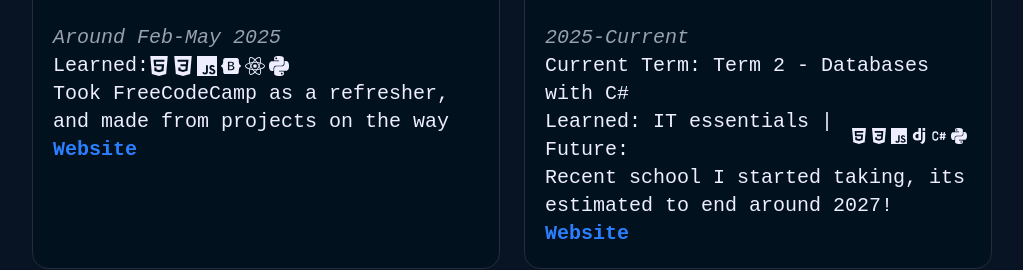
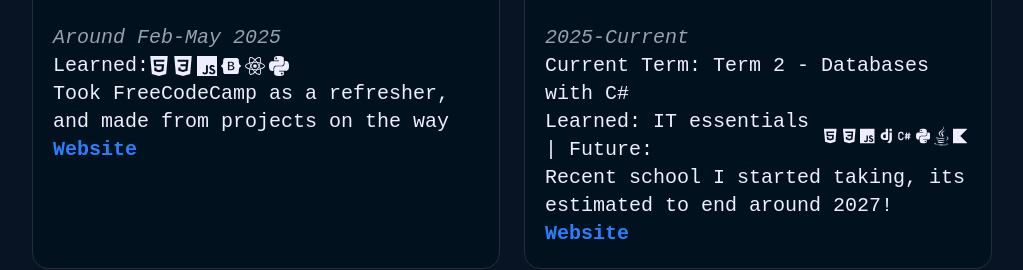
Before and after one commit to VirakbothSoth/Virakboth-Portfolio, a Next.js app: page / in a window 1280 px wide. Shown: the part 6400-6670 px from the top of the page, without its empty margins (128-1151 px from the left). Built offline with nearby package versions, Linux system fonts and the light colour scheme; a web font is replaced by a local one.

Commit message:
Fixed icon issues

```diff
--- a/src/app/components/Schools.tsx
+++ b/src/app/components/Schools.tsx
@@ -108,7 +108,7 @@ const Projects = () => {
               Current Term: Term 2 - Databases with C#
             </p>
             <p className="text-xl flex items-center">
-              Learned: IT essentials | Future: <SiHtml5 /><SiCss3 /><SiJavascript /><SiDjango /><TbBrandCSharp /><SiPython />
+              Learned: IT essentials | Future: <SiHtml5 /><SiCss3 /><SiJavascript /><SiDjango /><TbBrandCSharp /><SiPython /><FaJava /><SiKotlin />
             </p>
             <p className="text-xl">Recent school I started taking, its estimated to end around 2027!</p>
             <a href="https://cambodia.itstep.org" target="_blank" className="font-bold text-b">
```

● Required work
None of the pictures should be copied, but every record above must be restated in full.

● Answer for this exercise
Before and after one commit to VirakbothSoth/Virakboth-Portfolio, a Next.js app: page / in a window 1280 px wide. Shown: the part 6400-6670 px from the top of the page, without its empty margins (128-1151 px from the left). Built offline with nearby package versions, Linux system fonts and the light colour scheme; a web font is replaced by a local one.

Commit message:
Fixed icon issues

```diff
--- a/src/app/components/Schools.tsx
+++ b/src/app/components/Schools.tsx
@@ -108,7 +108,7 @@ const Projects = () => {
               Current Term: Term 2 - Databases with C#
             </p>
             <p className="text-xl flex items-center">
-              Learned: IT essentials | Future: <SiHtml5 /><SiCss3 /><SiJavascript /><SiDjango /><TbBrandCSharp /><SiPython />
+              Learned: IT essentials | Future: <SiHtml5 /><SiCss3 /><SiJavascript /><SiDjango /><TbBrandCSharp /><SiPython /><FaJava /><SiKotlin />
             </p>
             <p className="text-xl">Recent school I started taking, its estimated to end around 2027!</p>
             <a href="https://cambodia.itstep.org" target="_blank" className="font-bold text-b">
```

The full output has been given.